The Ontario government also decided to get rid of coal-fired power plants in Ontario. Since 2003, 10 of 19 coal generation units have been shut down and coal use has been cut by 90 per cent.
Back in 2008 “Premier (Dalton) McGuinty said ‘I think we can do more with renewables and conservation,’” said George Smitherman, former energy minister, who interpreted this as his marching orders to come up with new alternatives for energy in Ontario.
“I took a look at Europe for the feed-in-tariff and California for good energy conservation policies and brought forward the Green Energy Act,” he added.
The way it works is, everybody with an electricity bill pays a bit more every month so that renewable energy systems can get established.
Put another way, electric utilities are obligated to buy renewable energy (solar, wind, biomass, hydro etc.) at rates that cover costs and include a fair return on investment.
The pace of change has been blistering and this has certainly brought with it some headaches.

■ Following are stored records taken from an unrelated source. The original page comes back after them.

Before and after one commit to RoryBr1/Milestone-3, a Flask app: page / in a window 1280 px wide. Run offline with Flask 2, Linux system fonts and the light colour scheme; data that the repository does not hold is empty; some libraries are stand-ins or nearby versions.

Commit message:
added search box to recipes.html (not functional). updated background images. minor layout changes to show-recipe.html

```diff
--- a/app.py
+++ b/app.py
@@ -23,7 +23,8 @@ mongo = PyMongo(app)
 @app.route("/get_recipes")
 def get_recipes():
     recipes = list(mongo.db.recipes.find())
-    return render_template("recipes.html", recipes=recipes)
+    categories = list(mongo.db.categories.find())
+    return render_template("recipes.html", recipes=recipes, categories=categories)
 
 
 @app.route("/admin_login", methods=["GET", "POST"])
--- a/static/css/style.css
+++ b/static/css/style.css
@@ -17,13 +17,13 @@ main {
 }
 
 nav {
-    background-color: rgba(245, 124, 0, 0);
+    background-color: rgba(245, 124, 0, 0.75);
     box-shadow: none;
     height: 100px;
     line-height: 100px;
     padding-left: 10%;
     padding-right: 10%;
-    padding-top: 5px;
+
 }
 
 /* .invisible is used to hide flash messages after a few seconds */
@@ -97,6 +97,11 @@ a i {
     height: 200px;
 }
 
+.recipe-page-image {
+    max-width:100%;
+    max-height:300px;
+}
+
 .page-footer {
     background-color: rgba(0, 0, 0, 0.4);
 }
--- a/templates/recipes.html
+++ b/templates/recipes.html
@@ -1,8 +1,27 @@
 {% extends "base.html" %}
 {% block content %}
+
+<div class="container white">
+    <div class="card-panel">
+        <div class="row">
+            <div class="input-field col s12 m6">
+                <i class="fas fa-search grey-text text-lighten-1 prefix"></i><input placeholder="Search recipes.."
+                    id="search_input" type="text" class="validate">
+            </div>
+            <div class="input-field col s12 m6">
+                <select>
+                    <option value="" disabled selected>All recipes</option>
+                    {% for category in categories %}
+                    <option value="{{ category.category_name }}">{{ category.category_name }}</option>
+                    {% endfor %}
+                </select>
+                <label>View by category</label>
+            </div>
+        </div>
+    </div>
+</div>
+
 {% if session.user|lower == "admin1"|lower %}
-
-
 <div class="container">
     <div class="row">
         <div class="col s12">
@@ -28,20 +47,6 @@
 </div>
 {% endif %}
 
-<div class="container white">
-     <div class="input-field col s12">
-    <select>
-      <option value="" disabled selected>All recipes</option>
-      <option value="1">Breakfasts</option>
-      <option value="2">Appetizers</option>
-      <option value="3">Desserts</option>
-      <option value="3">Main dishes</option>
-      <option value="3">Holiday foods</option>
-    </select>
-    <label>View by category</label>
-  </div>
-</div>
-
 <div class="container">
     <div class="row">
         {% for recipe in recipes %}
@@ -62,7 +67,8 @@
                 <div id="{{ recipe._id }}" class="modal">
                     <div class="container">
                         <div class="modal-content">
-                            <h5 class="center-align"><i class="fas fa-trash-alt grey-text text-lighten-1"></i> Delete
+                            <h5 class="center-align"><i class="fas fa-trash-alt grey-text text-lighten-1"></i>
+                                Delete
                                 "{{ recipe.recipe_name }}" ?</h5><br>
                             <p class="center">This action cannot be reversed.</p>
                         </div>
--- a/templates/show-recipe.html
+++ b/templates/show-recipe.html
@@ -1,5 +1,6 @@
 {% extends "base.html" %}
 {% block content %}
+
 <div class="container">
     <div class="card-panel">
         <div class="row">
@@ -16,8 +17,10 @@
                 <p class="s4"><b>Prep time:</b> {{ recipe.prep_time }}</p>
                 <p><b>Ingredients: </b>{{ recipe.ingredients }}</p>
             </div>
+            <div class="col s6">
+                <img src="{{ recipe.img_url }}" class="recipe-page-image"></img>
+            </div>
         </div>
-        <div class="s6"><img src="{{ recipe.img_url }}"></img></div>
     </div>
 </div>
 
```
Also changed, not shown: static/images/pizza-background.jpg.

But then again the current electricity system was built with a hodge-podge of subsidies, technologies and players that created a system in Ontario that was dominated by nuclear and coal energy.
Ontario’s feed-in tariff gets individuals, businesses and community groups involved in renewable energy. It creates cost certainty and allows diverse investors to more safely invest in building new energy infrastructure.
While it’s easy to blame rising electricity prices on the FIT, Ontario had a system where prices would be going up regardless. Ontario’s generation fleet needs to be replaced and it costs money to replace it whether it’s coal-fired, nuclear or renewables.
But Dr. David Colby, – the Chatham-Kent acting medical officer of health, in an area of the country that has some very vocal anti-wind advocates – has reviewed 17 different studies on the health effects wind turbine noise. He has also testified internationally that he does not believe they cause any harm.
“You can’t prove a negative hypothesis,” Colby told Postmedia. “You can’t prove there are no ghosts.”
Environmental lawyer Dianne Saxe says in her blog “Health Canada’s wind turbine health study is doomed to irrelevance, because it is largely based on asking people whether they are annoyed about wind turbines.”
Like most things the question of whether you are “annoyed” by wind turbines comes down to money. In a Massachusetts study (page 27) on wind and health effects people who were financially benefiting from wind turbines experienced “virtually no annoyance regardless of whether those people could see or hear a turbine.”
There is no question there are places wind turbines should not be built and some folks are very annoyed by wind turbines, but on the flipside the Green Energy Act has involved more than 10,000 people and organizations in building new green energy infrastructure in Ontario.
Troy Media columnist David Dodge is the host and producer of Green Energy Futures, a multi-media series presented at www.greenenergyfutures.ca. The series is supported by TD, Suncor Energy and the Pembina Institute.